The announcement ends the bidding process that began in early 2016 when the NCAA invited bids from potential hosts for championship events in Divisions I, II and III. Bids were submitted to the NCAA in August 2016 with the initial intention of announcing the winners in December 2016. The process was delayed because of deliberations regarding North Carolina's eligibility to host NCAA championship events following the adoption and eventual repeal of its controversial "bathroom bill."

The individual NCAA Division championship committees reviewed the bids and selected the winners. The Division III men's basketball championship committee is currently chaired by Calvin College head coach Kevin Vande Streek.

“The sports committees had to make some very difficult decisions due to the quality of bids received,” Joni Comstock, NCAA senior vice president of championships, said in a statement distributed via email. “Regarding Division III championships, the Old Dominion Athletic Conference and the City of Salem have certainly set the standard for the experience of everyone involved at NCAA Championships from the student-athletes and coaches to the spectators. In this round of site selections, the committees felt that there were bids from cities with facilities that took the championships to the next level that they just couldn’t overlook.”

While the Old Dominion Athletic Conference (ODAC) and Salem lost its bid to retain the Division III men's basketball championship, the Salem team won its bid to host the Division III women's bsketball championship. The women's championship weekend will be played at Roanoke College's Cregger Center in 2019 and 2020. Full story

The NCAA announced these championship hosts as part of a larger announcement for Division I, II and III championship sites through the 2021-2022 season. According to the Association's release, there were 613 championship sites announced.

Salem has hosted the national semifinals every year since 1996 and hosted the national championship every year but 2013 when all three Divisions played their national title game in Atlanta. The 2017-18 national semifinals and championship game will be played in the Salem Civic Center before the move takes effect the following season.

“We always tried to treat each championship like it was the first, because for many of these athletes, it truly was their only time on this NCAA stage,” said City of Salem Tourism Director Carey Harveycutter who oversaw each of the 83 NCAA championship events held in Salem from 1993 through 2017. “There may be places with bigger and better facilities, but I guarantee you that no one has better people dedicated to making these championships unforgettable moments for the student-athletes.”

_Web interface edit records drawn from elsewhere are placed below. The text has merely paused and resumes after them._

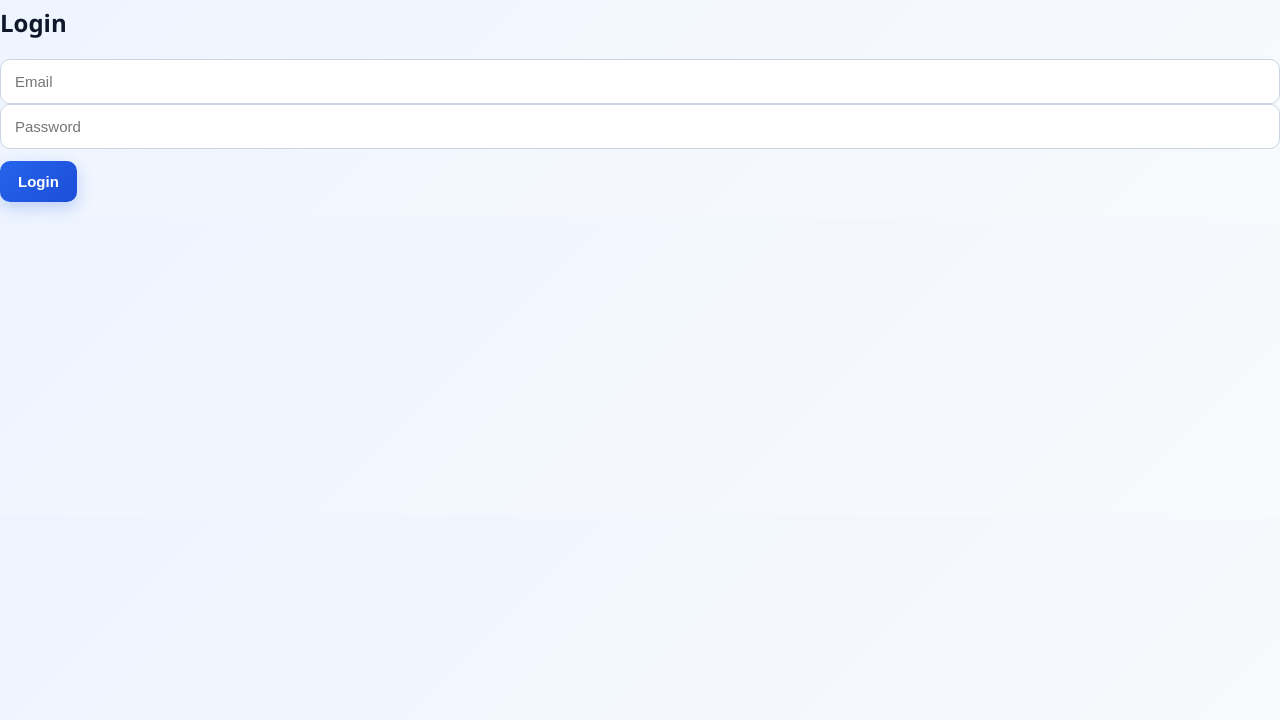
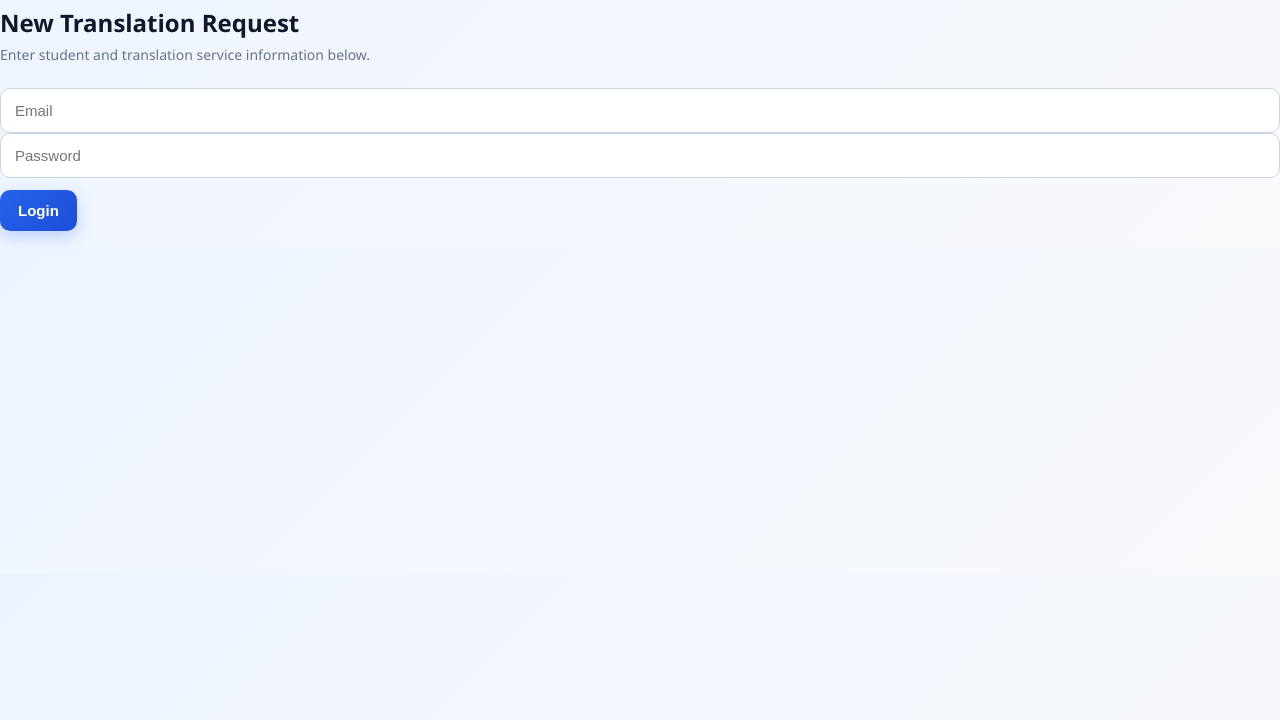
Before and after one commit to PJKaraffa/translation, a plain HTML site: page index.html in a window 1280 px wide. Shown: the part 80-800 px from the top of the page. Drawn offline with nearby package versions, Linux system fonts and the light colour scheme.

Commit message:
Modify title and subtitle in index.html
Updated the login page title and added a subtitle for the new translation request section.

```diff
--- a/index.html
+++ b/index.html
@@ -8,7 +8,8 @@
 
 <div id="loginPage" class="login-card">
   <h1>Translation Request System</h1>
-  <h2>Login</h2>
+  <h2>New Translation Request</h2>
+<p class="form-subtitle">Enter student and translation service information below.</p>
 
   <input id="loginEmail" type="email" placeholder="Email">
   <input id="loginPassword" type="password" placeholder="Password">
```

The Salem Civic Center is part of the James E. Taliaferro Sports and Entertainment Complex, along with Salem Stadium which has hosted the NCAA Division III football national championship game every year since 1993. The Stagg Bowl will played one more time in Salem in December 2018 before it moves to Shenandoah, Texas, for two years. The Civic Center, which opened in October 1967, seats around 5,000 for basketball.

The move will likely separate national championship weekend from the Jostens Trophy award ceremony, which has traditionally taken place on Thursday of championship weekend. The Jostens Trophy is administered by the Old Dominion Athletic Conference (ODAC) and given out by the Salem Rotary Club to one player from Division III men's basketball and one from Division III women's basketball in honor of excellence on the court, in the classroom and in the community.